Vol. 1, no. 9, e1500605
DOI: 10.1126/sciadv.1500605


Dielectric capacitors are promising candidates for high-performance energy storage systems due to their high power density and increasing energy density. However, the traditional approach strategies to enhance the performance of dielectric capacitors cannot simultaneously achieve large capacitance and high breakdown voltage. We demonstrate that such limitations can be overcome by using a completely new three-dimensional (3D) nanoarchitectural electrode design. First, we fabricate a unique nanoporous anodic aluminum oxide (AAO) membrane with two sets of interdigitated and isolated straight nanopores opening toward opposite planar surfaces. By depositing carbon nanotubes in both sets of pores inside the AAO membrane, the new dielectric capacitor with 3D nanoscale interdigital electrodes is simply realized. In our new capacitors, the large specific surface area of AAO can provide large capacitance, whereas uniform pore walls and hemispheric barrier layers can enhance breakdown voltage. As a result, a high energy density of 2 Wh/kg, which is close to the value of a supercapacitor, can be achieved, showing promising potential in high-density electrical energy storage for various applications.

  • dielectric capacitor
  • energy storage
  • Energy density
  • anodic aluminum oxide (AAO)


Rechargeable energy storage devices are key components of portable electronics, computing systems, and electric vehicles. Hence, it is very important to achieve high-performance electrical energy storage systems with high energy and high power density for our future energy needs (1, 2). Among various storage systems, dielectric capacitors, made from two metal electrodes separated by a solid dielectric film, have been widely considered as highly stable energy storage systems with the highest power. However, their energy storage capability lags behind because only limited surface charges are usable (3, 4). Therefore, enhancing the energy density of dielectric capacitors as an alternative approach to the high-performance storage systems has attracted the interest of many scientists (316). The current strategy is simply to increase the specific surface area of the electrodes of energy storage systems (316), where nanostructured materials with large specific surface areas have offered exciting opportunities for electrical energy storage devices with a high energy density. For instance, “trench” capacitors containing metal-insulator-metal (MIM) layer stacks have been fabricated inside nanoporous/microporous materials for energy storage (3, 4, 916). By successive atomic layer deposition (ALD) of TiN, Al2O3, and TiN layers, nanotubular MIM capacitors were fabricated in nanoporous anodic aluminum oxide (AAO) membranes, with a unit-area capacitance of ~10 μF/cm2 for a 1-μm-thick AAO membrane (3) and an energy density of 1.5 Wh/kg (4). However, high breakdown voltages cannot be achieved in these dielectric capacitors. Thus, for a high-performance dielectric capacitor, stable dielectric and new nanoarchitectural electrodes are required to enhance the breakdown voltages and the associated energy densities.

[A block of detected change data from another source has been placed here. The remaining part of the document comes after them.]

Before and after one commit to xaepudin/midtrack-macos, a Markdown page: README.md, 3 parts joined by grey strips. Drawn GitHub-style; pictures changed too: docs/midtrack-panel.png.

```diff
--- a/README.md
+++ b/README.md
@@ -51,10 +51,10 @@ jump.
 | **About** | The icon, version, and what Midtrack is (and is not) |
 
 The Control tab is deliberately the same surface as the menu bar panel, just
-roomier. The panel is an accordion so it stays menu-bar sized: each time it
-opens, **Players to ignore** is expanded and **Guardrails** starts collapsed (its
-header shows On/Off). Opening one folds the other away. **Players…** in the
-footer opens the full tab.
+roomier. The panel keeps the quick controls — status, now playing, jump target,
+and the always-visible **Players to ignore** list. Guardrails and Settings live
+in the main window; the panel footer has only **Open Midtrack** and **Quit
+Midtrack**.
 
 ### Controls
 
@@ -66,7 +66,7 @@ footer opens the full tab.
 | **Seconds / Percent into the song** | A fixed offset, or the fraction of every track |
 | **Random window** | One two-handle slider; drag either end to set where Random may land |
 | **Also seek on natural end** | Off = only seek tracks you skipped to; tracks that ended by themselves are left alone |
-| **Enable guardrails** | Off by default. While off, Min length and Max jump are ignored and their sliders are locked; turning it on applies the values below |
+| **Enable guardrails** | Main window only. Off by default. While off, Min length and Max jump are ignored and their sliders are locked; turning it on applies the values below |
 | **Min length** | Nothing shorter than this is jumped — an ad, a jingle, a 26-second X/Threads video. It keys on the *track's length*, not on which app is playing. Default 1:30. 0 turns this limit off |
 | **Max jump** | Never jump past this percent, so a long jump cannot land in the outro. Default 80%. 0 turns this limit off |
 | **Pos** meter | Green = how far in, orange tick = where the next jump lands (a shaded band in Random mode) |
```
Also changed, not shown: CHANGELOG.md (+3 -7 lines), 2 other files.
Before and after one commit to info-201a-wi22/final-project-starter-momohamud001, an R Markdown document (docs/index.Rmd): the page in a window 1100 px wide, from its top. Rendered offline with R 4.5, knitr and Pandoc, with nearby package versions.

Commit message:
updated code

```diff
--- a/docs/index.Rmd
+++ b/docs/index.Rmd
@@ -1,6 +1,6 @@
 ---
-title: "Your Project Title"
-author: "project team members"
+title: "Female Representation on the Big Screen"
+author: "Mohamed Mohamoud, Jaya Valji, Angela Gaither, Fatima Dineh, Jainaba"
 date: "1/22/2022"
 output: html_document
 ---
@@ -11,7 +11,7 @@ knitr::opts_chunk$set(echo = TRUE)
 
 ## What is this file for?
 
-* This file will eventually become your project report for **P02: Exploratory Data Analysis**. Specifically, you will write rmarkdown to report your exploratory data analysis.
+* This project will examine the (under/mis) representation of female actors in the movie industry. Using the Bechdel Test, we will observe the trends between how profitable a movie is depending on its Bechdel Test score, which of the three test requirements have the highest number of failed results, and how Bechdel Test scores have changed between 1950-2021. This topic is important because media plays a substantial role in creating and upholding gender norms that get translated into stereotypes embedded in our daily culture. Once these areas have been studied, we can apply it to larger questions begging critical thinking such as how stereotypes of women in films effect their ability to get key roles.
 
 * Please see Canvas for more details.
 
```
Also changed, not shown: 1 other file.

Nanoporous AAO is formed by electrochemical oxidation of aluminum in acidic solutions (17). It is widely used as a template to synthesize nanowire (18, 19), nanotube (20), and nanocable (21) arrays. The fascinating features of nanoporous AAO, including a uniform pore wall thickness, hemispheric barrier layers at the pore bottom, and a high dielectric constant (22), can be applied in dielectric capacitors to enhance the performance. Furthermore, in comparison with deposited aluminum oxides such as by ALD, AAO could be a good option especially for MIM structures to achieve the expected lower current leakage and higher breakdown voltage (23).

Recently, it was reported that three-dimensional (3D) interdigital electrodes could improve the performance of electrical energy storage systems (24). In succession, 3D interdigital microelectrodes (they are actually 2D interdigital current collectors) have been fabricated to enhance the performance of supercapacitors (25) and batteries (26, 27). However, real 3D nanoscale interdigital electrodes have never been realized in practice and have only appeared in modeling and simulation studies (24). Here, we demonstrate a unique dielectric capacitor with 3D nanoscale interdigital electrodes, as schematically shown in Fig. 1A. In our new capacitor, a uniquely structured nanoporous AAO membrane with two sets of interdigitated and isolated straight nanopores with large and small diameters, opening toward opposite planar surfaces, acts as the dielectric material. Two sets of carbon nanotube (CNT) arrays with large (denoted as electrode I) and small (denoted as electrode II) diameters, grown in the two sets of nanopores of the uniquely structured AAO membrane, act as interdigitated positive and negative electrodes, respectively. Thus, a high energy density of about 2 Wh/kg, close to the value of supercapacitors, is achieved.

Fig. 1 Schematic depiction of the structure, fabrication process, and energy storage mechanism of the designed dielectric capacitor.

(A) Dielectric capacitor with 3D interdigital electrode. (B) Breakdown structure of the dielectric capacitor. CVD, chemical vapor deposition. (C) Fabrication process of the uniquely structured AAO membrane. (D) Schematic depiction of the energy storage mechanism of a unit cell in the newly structured dielectric capacitor from side view (top) and top view (bottom).


Dielectric capacitor architecture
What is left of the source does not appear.